ASSIGNMENT:
Every record must be repeated exactly; omit any pictures they contain.

SOURCE INFORMATION:
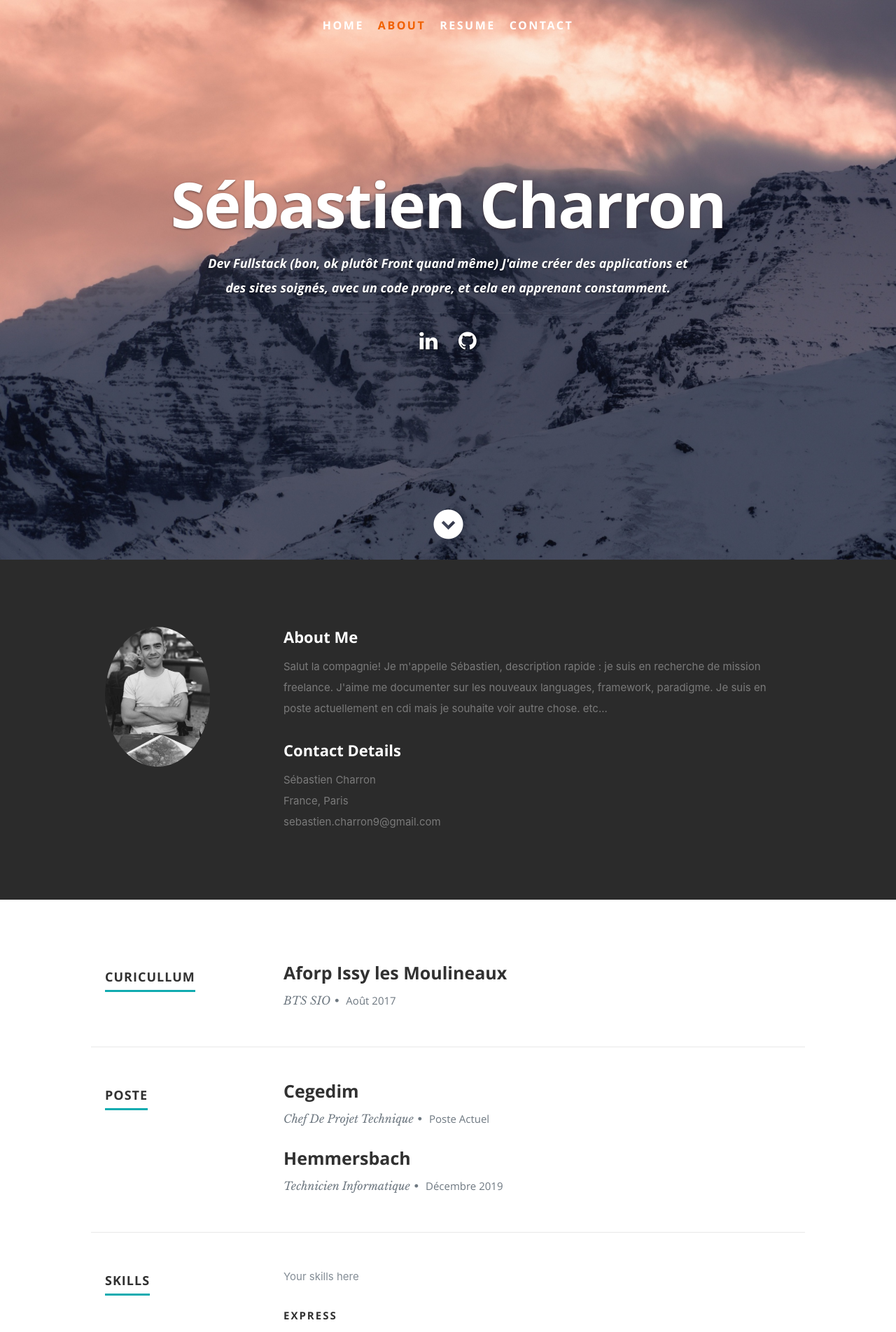
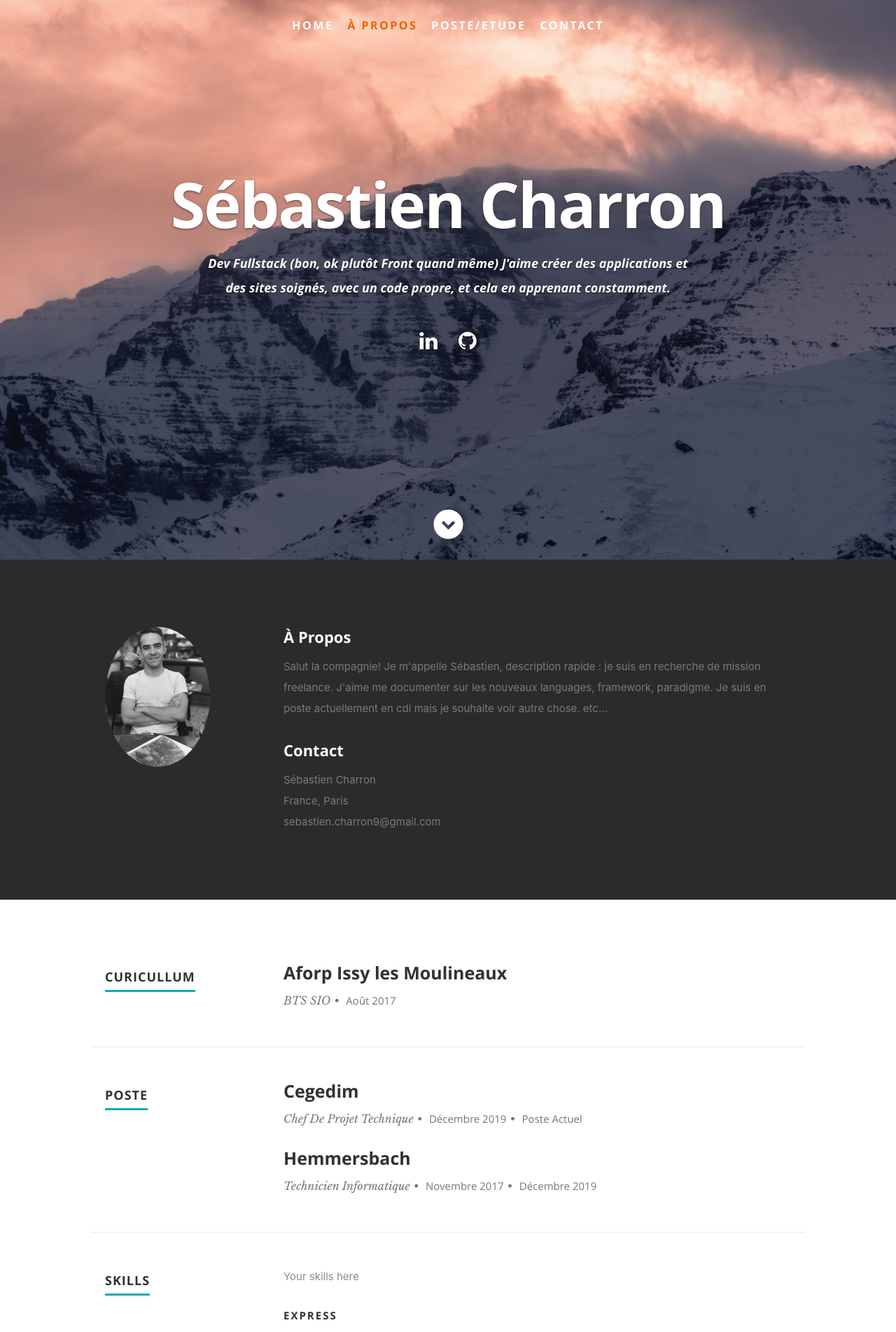
Before and after one commit to ethernum/portfolio, a React (Create React App) app: page / in a window 1280 px wide. Shown: the top 1904 px of the page at 70% size. Built offline with nearby package versions, Linux system fonts and the light colour scheme.

Commit message:
add date of starting jobs + education

```diff
--- a/src/ResumeData.js
+++ b/src/ResumeData.js
@@ -33,6 +33,8 @@ let resumeData = {
     {
       CompanyName: "Cegedim",
       specialization: "Chef De Projet Technique",
+      MonthOfStarting: "Décembre",
+      YearOfStarting: "2019",
       MonthOfLeaving: "Poste",
       YearOfLeaving: " Actuel",
       Achievements: "",
@@ -40,6 +42,8 @@ let resumeData = {
     {
       CompanyName: "Hemmersbach",
       specialization: "Technicien Informatique",
+      MonthOfStarting: "Novembre",
+      YearOfStarting: "2017",
       MonthOfLeaving: "Décembre",
       YearOfLeaving: "2019",
       Achievements: "",
--- a/src/components/About.js
+++ b/src/components/About.js
@@ -9,11 +9,11 @@ export default class About extends Component {
             <img className="profile-pic" src="images/profile.jpg" alt="" />
           </div>
           <div className="nine columns main-col">
-            <h2>About Me</h2>
+            <h2>À Propos</h2>
             <p>{resumeData.aboutme}</p>
             <div className="row">
               <div className="columns contact-details">
-                <h2>Contact Details</h2>
+                <h2>Contact</h2>
                 <p className="address">
                   <span>{resumeData.name}</span>
                   <br></br>
--- a/src/components/ContactUs.js
+++ b/src/components/ContactUs.js
@@ -7,7 +7,6 @@ export default class ContactUs extends Component {
         <div className="row section-head">
           <div className="ten columns">
             <p className="lead">
-              N'hésitez pas à me contacter ici :
             </p>
           </div>
         </div>
--- a/src/components/Header.js
+++ b/src/components/Header.js
@@ -20,12 +20,12 @@ export default class Header extends Component {
               </li>
               <li>
                 <a className="smoothscroll" href="#about">
-                  About
+                  À Propos
                 </a>
               </li>
               <li>
                 <a className="smoothscroll" href="#resume">
-                  Resume
+                  Poste/Etude
                 </a>
               </li>
               <li>
--- a/src/components/Resume.js
+++ b/src/components/Resume.js
@@ -48,6 +48,10 @@ export default class Resume extends Component {
                         {item.specialization}
                         <span>&bull;</span>{" "}
                         <em className="date">
+                          {item.MonthOfStarting} {item.YearOfStarting}
+                        </em>
+                        <span>&bull;</span>{" "}
+                        <em className="date">
                           {item.MonthOfLeaving} {item.YearOfLeaving}
                         </em>
                       </p>
```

RESULT FOR THIS TASK:
Before and after one commit to ethernum/portfolio, a React (Create React App) app: page / in a window 1280 px wide. Shown: the top 1904 px of the page at 70% size. Built offline with nearby package versions, Linux system fonts and the light colour scheme.

Commit message:
add date of starting jobs + education

```diff
--- a/src/ResumeData.js
+++ b/src/ResumeData.js
@@ -33,6 +33,8 @@ let resumeData = {
     {
       CompanyName: "Cegedim",
       specialization: "Chef De Projet Technique",
+      MonthOfStarting: "Décembre",
+      YearOfStarting: "2019",
       MonthOfLeaving: "Poste",
       YearOfLeaving: " Actuel",
       Achievements: "",
@@ -40,6 +42,8 @@ let resumeData = {
     {
       CompanyName: "Hemmersbach",
       specialization: "Technicien Informatique",
+      MonthOfStarting: "Novembre",
+      YearOfStarting: "2017",
       MonthOfLeaving: "Décembre",
       YearOfLeaving: "2019",
       Achievements: "",
--- a/src/components/About.js
+++ b/src/components/About.js
@@ -9,11 +9,11 @@ export default class About extends Component {
             <img className="profile-pic" src="images/profile.jpg" alt="" />
           </div>
           <div className="nine columns main-col">
-            <h2>About Me</h2>
+            <h2>À Propos</h2>
             <p>{resumeData.aboutme}</p>
             <div className="row">
               <div className="columns contact-details">
-                <h2>Contact Details</h2>
+                <h2>Contact</h2>
                 <p className="address">
                   <span>{resumeData.name}</span>
                   <br></br>
--- a/src/components/ContactUs.js
+++ b/src/components/ContactUs.js
@@ -7,7 +7,6 @@ export default class ContactUs extends Component {
         <div className="row section-head">
           <div className="ten columns">
             <p className="lead">
-              N'hésitez pas à me contacter ici :
             </p>
           </div>
         </div>
--- a/src/components/Header.js
+++ b/src/components/Header.js
@@ -20,12 +20,12 @@ export default class Header extends Component {
               </li>
               <li>
                 <a className="smoothscroll" href="#about">
-                  About
+                  À Propos
                 </a>
               </li>
               <li>
                 <a className="smoothscroll" href="#resume">
-                  Resume
+                  Poste/Etude
                 </a>
               </li>
               <li>
--- a/src/components/Resume.js
+++ b/src/components/Resume.js
@@ -48,6 +48,10 @@ export default class Resume extends Component {
                         {item.specialization}
                         <span>&bull;</span>{" "}
                         <em className="date">
+                          {item.MonthOfStarting} {item.YearOfStarting}
+                        </em>
+                        <span>&bull;</span>{" "}
+                        <em className="date">
                           {item.MonthOfLeaving} {item.YearOfLeaving}
                         </em>
                       </p>
```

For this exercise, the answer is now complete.